## Problem details
Your answer should be the exact lines of the data below from the one containing "URL stays hidden" through the one containing "Database / Storage"; please include nothing else.

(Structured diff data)
^^^^^^^^^^^^^^^^

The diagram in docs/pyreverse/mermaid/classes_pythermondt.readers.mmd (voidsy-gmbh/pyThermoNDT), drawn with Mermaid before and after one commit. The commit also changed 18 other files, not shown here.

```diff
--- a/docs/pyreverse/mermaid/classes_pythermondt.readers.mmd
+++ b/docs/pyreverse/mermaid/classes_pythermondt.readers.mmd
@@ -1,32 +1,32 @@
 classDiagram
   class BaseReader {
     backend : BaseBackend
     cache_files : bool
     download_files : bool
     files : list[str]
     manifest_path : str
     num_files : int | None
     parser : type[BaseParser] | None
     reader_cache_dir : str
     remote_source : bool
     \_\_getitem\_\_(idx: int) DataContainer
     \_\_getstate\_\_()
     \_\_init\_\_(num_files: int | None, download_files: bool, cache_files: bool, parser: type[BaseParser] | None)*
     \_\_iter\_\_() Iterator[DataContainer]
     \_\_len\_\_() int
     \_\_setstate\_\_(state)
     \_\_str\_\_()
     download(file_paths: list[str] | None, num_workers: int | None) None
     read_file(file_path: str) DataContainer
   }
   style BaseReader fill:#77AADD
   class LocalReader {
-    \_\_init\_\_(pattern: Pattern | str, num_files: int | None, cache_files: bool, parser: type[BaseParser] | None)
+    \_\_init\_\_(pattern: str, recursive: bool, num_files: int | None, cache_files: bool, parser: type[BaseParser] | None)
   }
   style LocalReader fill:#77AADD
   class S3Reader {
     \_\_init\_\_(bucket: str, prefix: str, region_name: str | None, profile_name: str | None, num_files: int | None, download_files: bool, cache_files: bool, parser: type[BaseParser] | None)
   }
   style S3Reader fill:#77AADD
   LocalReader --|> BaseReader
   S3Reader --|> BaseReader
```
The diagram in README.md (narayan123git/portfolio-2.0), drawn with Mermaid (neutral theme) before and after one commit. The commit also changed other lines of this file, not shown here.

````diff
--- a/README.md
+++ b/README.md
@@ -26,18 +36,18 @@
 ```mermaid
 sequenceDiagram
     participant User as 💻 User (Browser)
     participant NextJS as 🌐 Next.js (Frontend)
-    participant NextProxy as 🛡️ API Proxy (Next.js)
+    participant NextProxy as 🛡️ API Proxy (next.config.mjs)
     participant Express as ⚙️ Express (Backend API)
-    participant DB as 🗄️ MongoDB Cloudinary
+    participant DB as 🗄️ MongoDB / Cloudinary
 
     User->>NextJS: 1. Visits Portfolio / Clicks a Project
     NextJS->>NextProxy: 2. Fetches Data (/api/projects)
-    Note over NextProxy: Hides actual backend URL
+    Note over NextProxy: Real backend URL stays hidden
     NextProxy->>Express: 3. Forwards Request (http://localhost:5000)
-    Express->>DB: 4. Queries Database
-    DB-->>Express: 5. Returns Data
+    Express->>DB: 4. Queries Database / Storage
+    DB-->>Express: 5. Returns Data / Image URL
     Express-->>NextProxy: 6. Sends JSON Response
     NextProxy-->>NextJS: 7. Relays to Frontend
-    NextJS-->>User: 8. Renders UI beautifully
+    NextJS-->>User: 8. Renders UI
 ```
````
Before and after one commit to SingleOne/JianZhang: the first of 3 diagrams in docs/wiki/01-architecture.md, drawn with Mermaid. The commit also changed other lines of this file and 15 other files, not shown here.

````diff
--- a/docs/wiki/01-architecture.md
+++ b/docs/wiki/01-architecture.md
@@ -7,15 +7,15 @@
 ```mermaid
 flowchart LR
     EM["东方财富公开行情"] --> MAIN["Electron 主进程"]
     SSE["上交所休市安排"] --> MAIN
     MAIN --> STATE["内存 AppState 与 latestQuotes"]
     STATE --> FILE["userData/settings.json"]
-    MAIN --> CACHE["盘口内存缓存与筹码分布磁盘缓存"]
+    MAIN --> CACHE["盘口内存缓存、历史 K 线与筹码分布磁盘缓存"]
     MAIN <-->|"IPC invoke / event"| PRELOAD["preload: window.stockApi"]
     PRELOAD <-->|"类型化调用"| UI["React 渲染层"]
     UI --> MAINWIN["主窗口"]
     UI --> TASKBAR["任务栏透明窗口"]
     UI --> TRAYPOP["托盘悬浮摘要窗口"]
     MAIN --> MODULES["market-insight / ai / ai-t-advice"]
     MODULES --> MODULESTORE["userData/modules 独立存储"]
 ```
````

^^^^^^^^^^^^^^^^

## Answer section
+    Note over NextProxy: Real backend URL stays hidden
     NextProxy->>Express: 3. Forwards Request (http://localhost:5000)
-    Express->>DB: 4. Queries Database
-    DB-->>Express: 5. Returns Data
+    Express->>DB: 4. Queries Database / Storage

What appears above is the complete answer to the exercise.